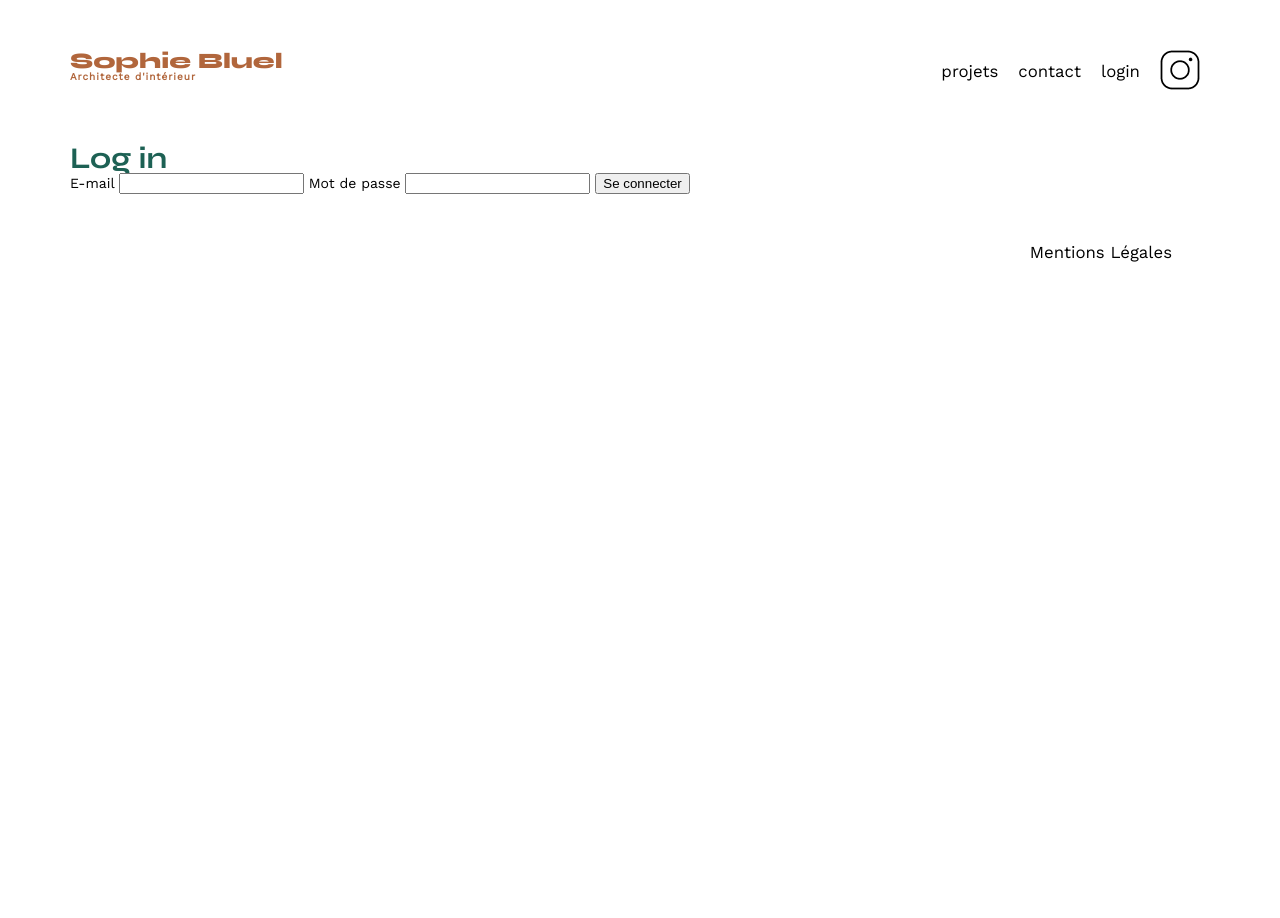
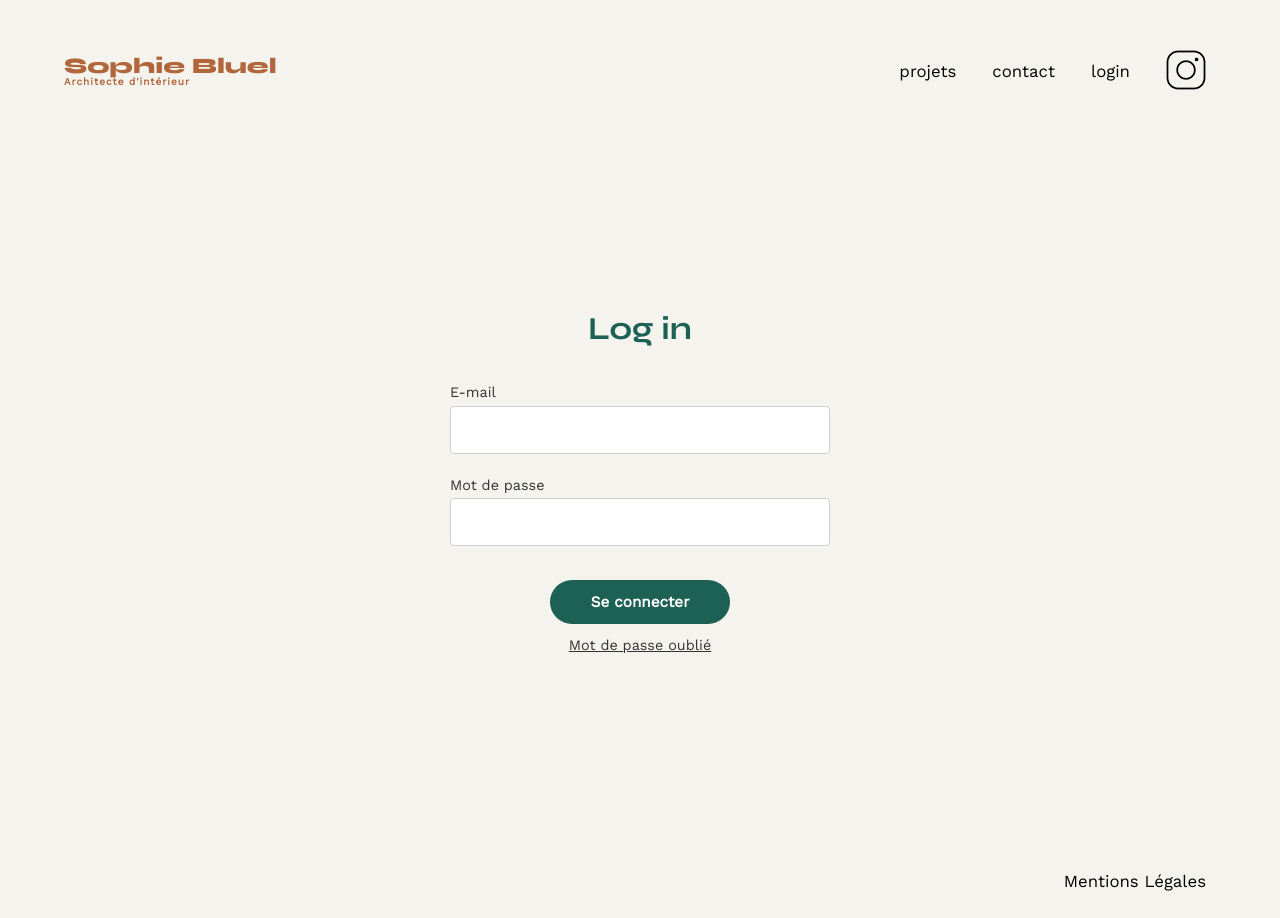
Before and after one commit to emouns/p6_Portfolio-architecte-sophie-bluel-master, a plain HTML site: page FrontEnd/login.html in a window 1280 px wide. Before the commit the page ends 800 px from the top, so only its background shows below. Drawn offline with nearby package versions, Linux system fonts and the light colour scheme.

Commit message:
correction style login .html

```diff
--- a/FrontEnd/assets/style.css
+++ b/FrontEnd/assets/style.css
@@ -130,18 +130,21 @@ table {
 /** end reset css **/
 
 body {
-  max-width: 1140px;
-  margin: auto;
+  max-width: 1440px;
+  width: 100%;
+  margin: 0 auto;
   font-family: "Work Sans";
   font-size: 14px;
+  box-sizing: border-box;
 }
 header {
   display: flex;
   justify-content: space-between;
-  margin: 50px 0;
+  align-items: center;
+  margin: 50px 5%;
 }
 section {
-  margin: 50px 0;
+  margin: 50px 5%;
 }
 
 h1 {
@@ -167,6 +170,7 @@ nav ul {
   display: flex;
   align-items: center;
   list-style-type: none;
+  gap: 16px;
 }
 nav li {
   padding: 0 10px;
@@ -288,7 +292,7 @@ input[type="submit"] {
 footer nav ul {
   display: flex;
   justify-content: flex-end;
-  margin: 2em;
+  margin: 2em 5%;
 }
 
 /* ── Mode édition : bannière noire en haut ── */
@@ -613,3 +617,105 @@ footer nav ul {
 .btn-valider.active:hover {
   background-color: #174f44;
 }
+
+/* ══════════════════════════════════════════
+   PAGE LOGIN
+   ══════════════════════════════════════════ */
+
+body:has(#login) {
+  background-color: #f5f3ee;
+}
+
+#login {
+  display: flex;
+  flex-direction: column;
+  align-items: center;
+  justify-content: center;
+  min-height: calc(100vh - 200px);
+  padding: 40px 0;
+}
+
+#login h2 {
+  font-family: "Syne", sans-serif;
+  font-size: 2rem;
+  font-weight: 700;
+  color: #1d6154;
+  margin-bottom: 40px;
+  text-align: center;
+}
+
+#login-form {
+  display: flex;
+  flex-direction: column;
+  width: 380px;
+  gap: 6px;
+}
+
+#login-form label {
+  font-family: "Work Sans", sans-serif;
+  font-size: 0.9rem;
+  color: #333;
+  font-weight: 400;
+}
+
+#login-form input[type="email"],
+#login-form input[type="password"] {
+  width: 100%;
+  padding: 14px 12px;
+  border: 1px solid #d0cec9;
+  border-radius: 4px;
+  background: #fff;
+  font-family: "Work Sans", sans-serif;
+  font-size: 0.95rem;
+  color: #333;
+  outline: none;
+  box-sizing: border-box;
+  margin-bottom: 18px;
+  transition: border-color 0.2s;
+}
+
+#login-form input[type="email"]:focus,
+#login-form input[type="password"]:focus {
+  border-color: #1d6154;
+}
+
+#login-form button[type="submit"] {
+  display: block;
+  margin: 10px auto 0;
+  width: 180px;
+  padding: 13px 20px;
+  background-color: #1d6154;
+  color: #fff;
+  border: none;
+  border-radius: 60px;
+  font-family: "Work Sans", sans-serif;
+  font-size: 0.95rem;
+  font-weight: 600;
+  cursor: pointer;
+  transition: background-color 0.2s;
+}
+
+#login-form button[type="submit"]:hover {
+  background-color: #174f44;
+}
+
+#error-msg {
+  font-family: "Work Sans", sans-serif;
+  font-size: 0.85rem;
+  text-align: center;
+  margin-top: 8px;
+}
+
+.forgot-password {
+  display: block;
+  text-align: center;
+  margin-top: 14px;
+  font-family: "Work Sans", sans-serif;
+  font-size: 0.9rem;
+  color: #333;
+  text-decoration: underline;
+}
+
+.forgot-password:hover {
+  color: #1d6154;
+}
--- a/FrontEnd/login.html
+++ b/FrontEnd/login.html
@@ -37,6 +37,7 @@
                 Identifiants incorrects.
             </p>
         </form>
+        <a href="#" class="forgot-password">Mot de passe oublié</a>
     </section>
 </main>
 <footer>
```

WHAT THE TASK REQUIRES: All the material above should be written out exactly, with images omitted.

ANSWER FOR THIS EXERCISE:
Before and after one commit to emouns/p6_Portfolio-architecte-sophie-bluel-master, a plain HTML site: page FrontEnd/login.html in a window 1280 px wide. Before the commit the page ends 800 px from the top, so only its background shows below. Drawn offline with nearby package versions, Linux system fonts and the light colour scheme.

Commit message:
correction style login .html

```diff
--- a/FrontEnd/assets/style.css
+++ b/FrontEnd/assets/style.css
@@ -130,18 +130,21 @@ table {
 /** end reset css **/
 
 body {
-  max-width: 1140px;
-  margin: auto;
+  max-width: 1440px;
+  width: 100%;
+  margin: 0 auto;
   font-family: "Work Sans";
   font-size: 14px;
+  box-sizing: border-box;
 }
 header {
   display: flex;
   justify-content: space-between;
-  margin: 50px 0;
+  align-items: center;
+  margin: 50px 5%;
 }
 section {
-  margin: 50px 0;
+  margin: 50px 5%;
 }
 
 h1 {
@@ -167,6 +170,7 @@ nav ul {
   display: flex;
   align-items: center;
   list-style-type: none;
+  gap: 16px;
 }
 nav li {
   padding: 0 10px;
@@ -288,7 +292,7 @@ input[type="submit"] {
 footer nav ul {
   display: flex;
   justify-content: flex-end;
-  margin: 2em;
+  margin: 2em 5%;
 }
 
 /* ── Mode édition : bannière noire en haut ── */
@@ -613,3 +617,105 @@ footer nav ul {
 .btn-valider.active:hover {
   background-color: #174f44;
 }
+
+/* ══════════════════════════════════════════
+   PAGE LOGIN
+   ══════════════════════════════════════════ */
+
+body:has(#login) {
+  background-color: #f5f3ee;
+}
+
+#login {
+  display: flex;
+  flex-direction: column;
+  align-items: center;
+  justify-content: center;
+  min-height: calc(100vh - 200px);
+  padding: 40px 0;
+}
+
+#login h2 {
+  font-family: "Syne", sans-serif;
+  font-size: 2rem;
+  font-weight: 700;
+  color: #1d6154;
+  margin-bottom: 40px;
+  text-align: center;
+}
+
+#login-form {
+  display: flex;
+  flex-direction: column;
+  width: 380px;
+  gap: 6px;
+}
+
+#login-form label {
+  font-family: "Work Sans", sans-serif;
+  font-size: 0.9rem;
+  color: #333;
+  font-weight: 400;
+}
+
+#login-form input[type="email"],
+#login-form input[type="password"] {
+  width: 100%;
+  padding: 14px 12px;
+  border: 1px solid #d0cec9;
+  border-radius: 4px;
+  background: #fff;
+  font-family: "Work Sans", sans-serif;
+  font-size: 0.95rem;
+  color: #333;
+  outline: none;
+  box-sizing: border-box;
+  margin-bottom: 18px;
+  transition: border-color 0.2s;
+}
+
+#login-form input[type="email"]:focus,
+#login-form input[type="password"]:focus {
+  border-color: #1d6154;
+}
+
+#login-form button[type="submit"] {
+  display: block;
+  margin: 10px auto 0;
+  width: 180px;
+  padding: 13px 20px;
+  background-color: #1d6154;
+  color: #fff;
+  border: none;
+  border-radius: 60px;
+  font-family: "Work Sans", sans-serif;
+  font-size: 0.95rem;
+  font-weight: 600;
+  cursor: pointer;
+  transition: background-color 0.2s;
+}
+
+#login-form button[type="submit"]:hover {
+  background-color: #174f44;
+}
+
+#error-msg {
+  font-family: "Work Sans", sans-serif;
+  font-size: 0.85rem;
+  text-align: center;
+  margin-top: 8px;
+}
+
+.forgot-password {
+  display: block;
+  text-align: center;
+  margin-top: 14px;
+  font-family: "Work Sans", sans-serif;
+  font-size: 0.9rem;
+  color: #333;
+  text-decoration: underline;
+}
+
+.forgot-password:hover {
+  color: #1d6154;
+}
--- a/FrontEnd/login.html
+++ b/FrontEnd/login.html
@@ -37,6 +37,7 @@
                 Identifiants incorrects.
             </p>
         </form>
+        <a href="#" class="forgot-password">Mot de passe oublié</a>
     </section>
 </main>
 <footer>
```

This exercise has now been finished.